Butler University faculty senate members will decide at their next meeting how much access top-level administrators will have to their meetings.
The proposal to amend the current practice comes from a new face on campus this year—university President Jim Danko—Margaret Brabant, chair of faculty senate, said at Tuesday’s meeting.
Who qualifies as a top-level administrator has yet to be decided, but the designation could include the president, vice presidents, deans and associate deans.
When Bobby Fong was president of Butler, he encouraged senior-level administrators to attend the faculty senate meetings. During his tenure, their attendance became a practice, Brabant said at the meeting.
Philosophy professor Stuart Glennan said at the meeting that the administration should be responsive to the needs of the senate, but the senate shouldn’t order top-level administrators to attend the meetings.
“The decision was made by Fong [when he was here], but it is ultimately up to administration as long as they are responsive,” he said.

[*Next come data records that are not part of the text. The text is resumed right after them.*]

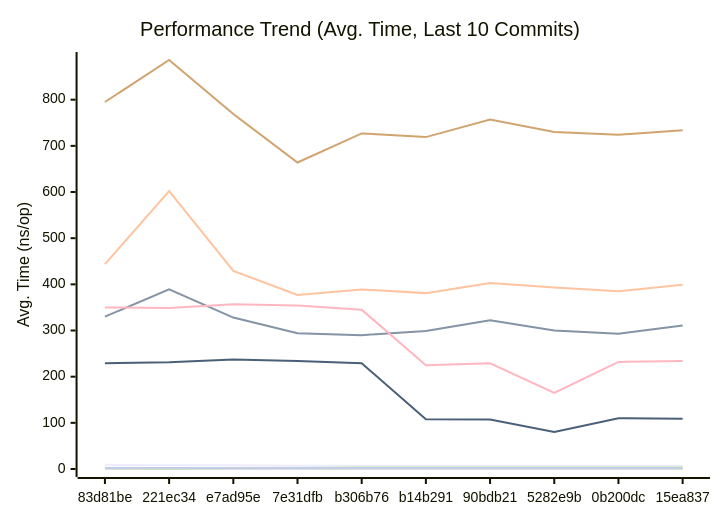
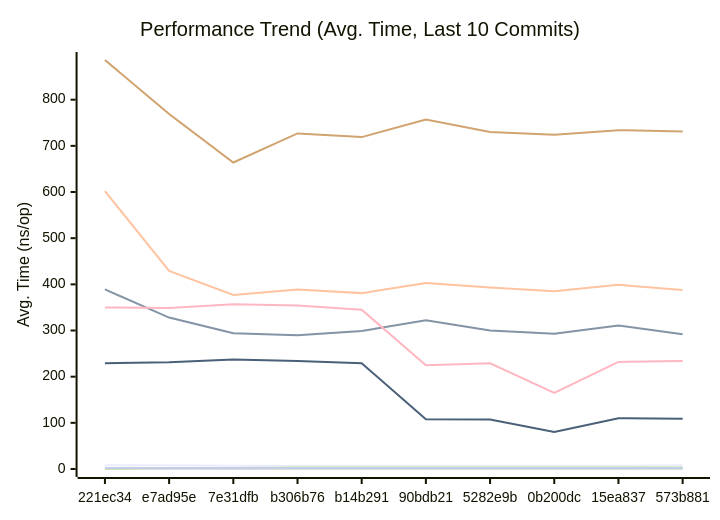
One commit to alsotoes/momo changed the first of 3 diagrams in docs/PERFORMANCE.md. Above: the diagram before and after it, drawn with Mermaid. The commit also changed other lines of this file and 2 other files, not shown here.

````diff
--- a/docs/PERFORMANCE.md
+++ b/docs/PERFORMANCE.md
@@ -80,16 +80,16 @@
 ```mermaid
 xychart-beta
     title "Performance Trend (Avg. Time, Last 10 Commits)"
     x-axis "Commit"
     y-axis "Avg. Time (ns/op)"
-    x-axis [83d81be,221ec34,e7ad95e,7e31dfb,b306b76,b14b291,90bdb21,5282e9b,0b200dc,15ea837]
-    line "CheckMetricsAndSwap" [9,8,8,7,7,7,7,7,7,7]
-    line "CrushOptimized" [330,389,328,294,290,299,322,300,293,311]
-    line "CrushOriginal" [444,602,429,377,389,381,403,393,385,399]
+    x-axis [221ec34,e7ad95e,7e31dfb,b306b76,b14b291,90bdb21,5282e9b,0b200dc,15ea837,573b881]
+    line "CheckMetricsAndSwap" [8,8,7,7,7,7,7,7,7,8]
+    line "CrushOptimized" [389,328,294,290,299,322,300,293,311,292]
+    line "CrushOriginal" [602,429,377,389,381,403,393,385,399,388]
     line "IndexDirectTracking" [0,0,0,0,0,0,0,0,0,0]
-    line "IndexSearch" [2,1,2,2,3,3,3,3,3,3]
-    line "LoadGlobalConfig" [795,886,769,664,727,719,757,730,724,734]
+    line "IndexSearch" [1,2,2,3,3,3,3,3,3,3]
+    line "LoadGlobalConfig" [886,769,664,727,719,757,730,724,734,731]
     line "PadString" [2,2,2,2,2,2,2,2,2,2]
     line "ParseReplicationOrder_NoPrealloc" [350,349,357,354,345,225,229,165,232,234]
     line "ParseReplicationOrder_Prealloc" [229,231,237,234,229,108,107,80,110,109]
 ```
````
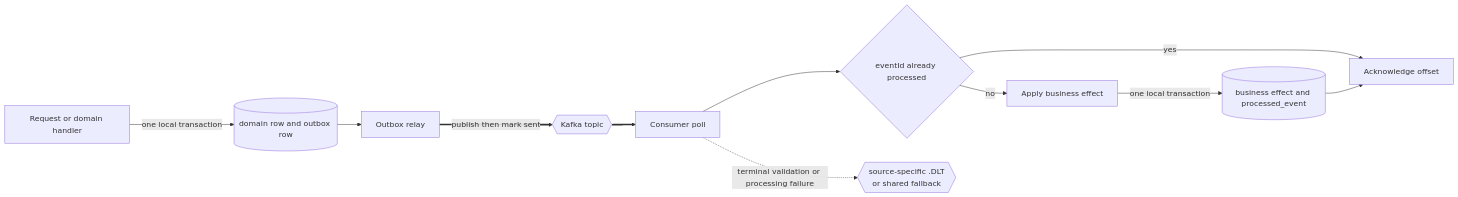
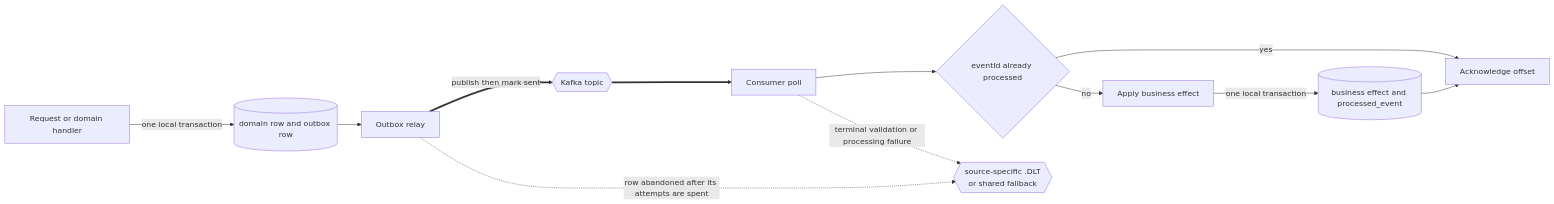
Before and after one commit to blitzy-public-samples/aws-carddemo-blitzy: the third of 3 diagrams in card-platform/docs/event-flow.md, drawn with Mermaid. The commit also changed other lines of this file and 163 other files, not shown here.

````diff
--- a/card-platform/docs/event-flow.md
+++ b/card-platform/docs/event-flow.md
@@ -271,24 +292,25 @@
 ```mermaid
 graph LR
     HANDLER["Request or domain handler"]
     PDB[("domain row and outbox row")]
     RELAY["Outbox relay"]
     TOPIC{{"Kafka topic"}}
     POLL["Consumer poll"]
     CHECK{"eventId already processed"}
     WORK["Apply business effect"]
     CDB[("business effect and processed_event")]
     ACK["Acknowledge offset"]
     DLQ{{"source-specific .DLT<br/>or shared fallback"}}
 
     HANDLER -->|"one local transaction"| PDB
     PDB --> RELAY
     RELAY ==>|"publish then mark sent"| TOPIC
     TOPIC ==> POLL
     POLL --> CHECK
     CHECK -->|"yes"| ACK
     CHECK -->|"no"| WORK
     WORK -->|"one local transaction"| CDB
     CDB --> ACK
     POLL -.->|"terminal validation or processing failure"| DLQ
+    RELAY -.->|"row abandoned after its attempts are spent"| DLQ
 ```
````
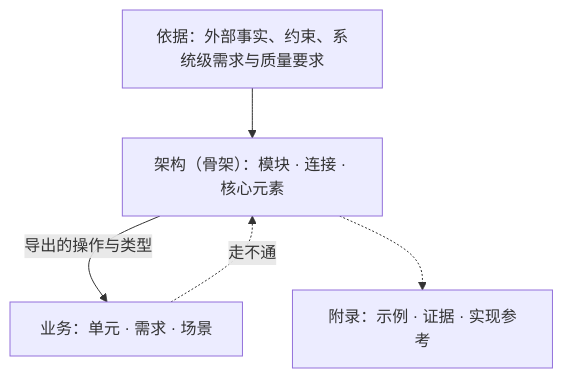
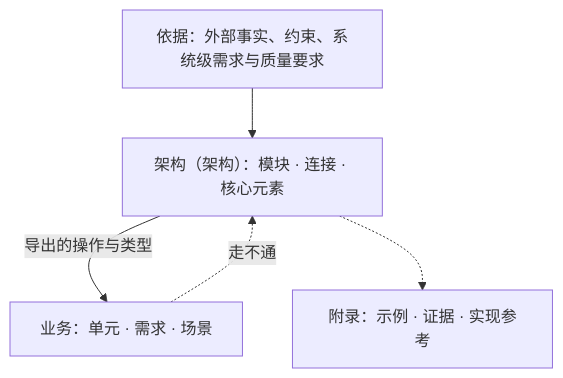
Before and after one commit to mouriya-s-lab/SSoT: the first of 3 diagrams in skills/software-design/SKILL.md, drawn with Mermaid. The commit also changed other lines of this file, not shown here.

````diff
--- a/skills/software-design/SKILL.md
+++ b/skills/software-design/SKILL.md
@@ -35,7 +35,7 @@
 ```mermaid
 flowchart TB
-    G["依据：外部事实、约束、系统级需求与质量要求"] --> A["架构（骨架）：模块 · 连接 · 核心元素"]
+    G["依据：外部事实、约束、系统级需求与质量要求"] --> A["架构（架构）：模块 · 连接 · 核心元素"]
     A -->|"导出的操作与类型"| B["业务：单元 · 需求 · 场景"]
     B -.->|"走不通"| A
     A -.-> X["附录：示例 · 证据 · 实现参考"]
 ```
````
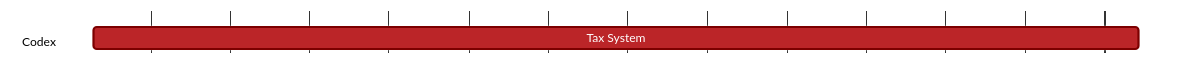
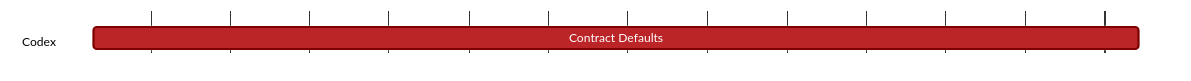
One commit to logos-co/roadmap changed the diagram in content/vac/tke/g/codex/contract-defaults.md. Above: the diagram before and after it, drawn with Mermaid. The commit also changed 3 other files, not shown here.

Commit message:
Fixing section in mermaid of TMs #3

````diff
--- a/content/vac/tke/g/codex/contract-defaults.md
+++ b/content/vac/tke/g/codex/contract-defaults.md
@@ -7,19 +7,19 @@
 ```mermaid
 %%{ 
   init: { 
     'theme': 'base', 
     'themeVariables': { 
       'primaryColor': '#BB2528', 
       'primaryTextColor': '#fff', 
       'primaryBorderColor': '#7C0000', 
       'lineColor': '#F8B229', 
       'secondaryColor': '#006100', 
       'tertiaryColor': '#fff' 
     } 
   } 
 }%%
 gantt
 	dateFormat YYYY-MM-DD
 	section Codex
-		Tax System :, 2024-10-01, 2025-01-01
+		Contract Defaults :, 2024-10-01, 2025-01-01
 ```
````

Glennan also said that it is important for the president to be available to speak to the faculty when they need to, but that shouldn’t require them to show up to every faculty senate meeting.
He said there should be a mutual understanding between the president and the senators.
While Fong was here, he said he wanted to improve the notion of shared governance, and Glennan said Danko may do things differently but still reach shared governance in the end.
Senate members also discussed having executive sessions, or closed-door meetings, when they need to address sensitive or controversial topics.
Faculty senate meetings are, at this point, open to the Butler community, and the faculty senate constitution does not state whether the meetings have to be public.
“There are reasonable and important times [for a closed-door practice],” Glennan said. “It just depends when and how often [these meetings] happen.”
Mary Andritz, dean of the College of Pharmacy and Health Sciences, said at the meeting she didn’t think deans would mind being included in the definition of top-level administrators.
These issues will be discussed and voted on at the next Faculty Senate meeting on Tuesday, Oct. 4.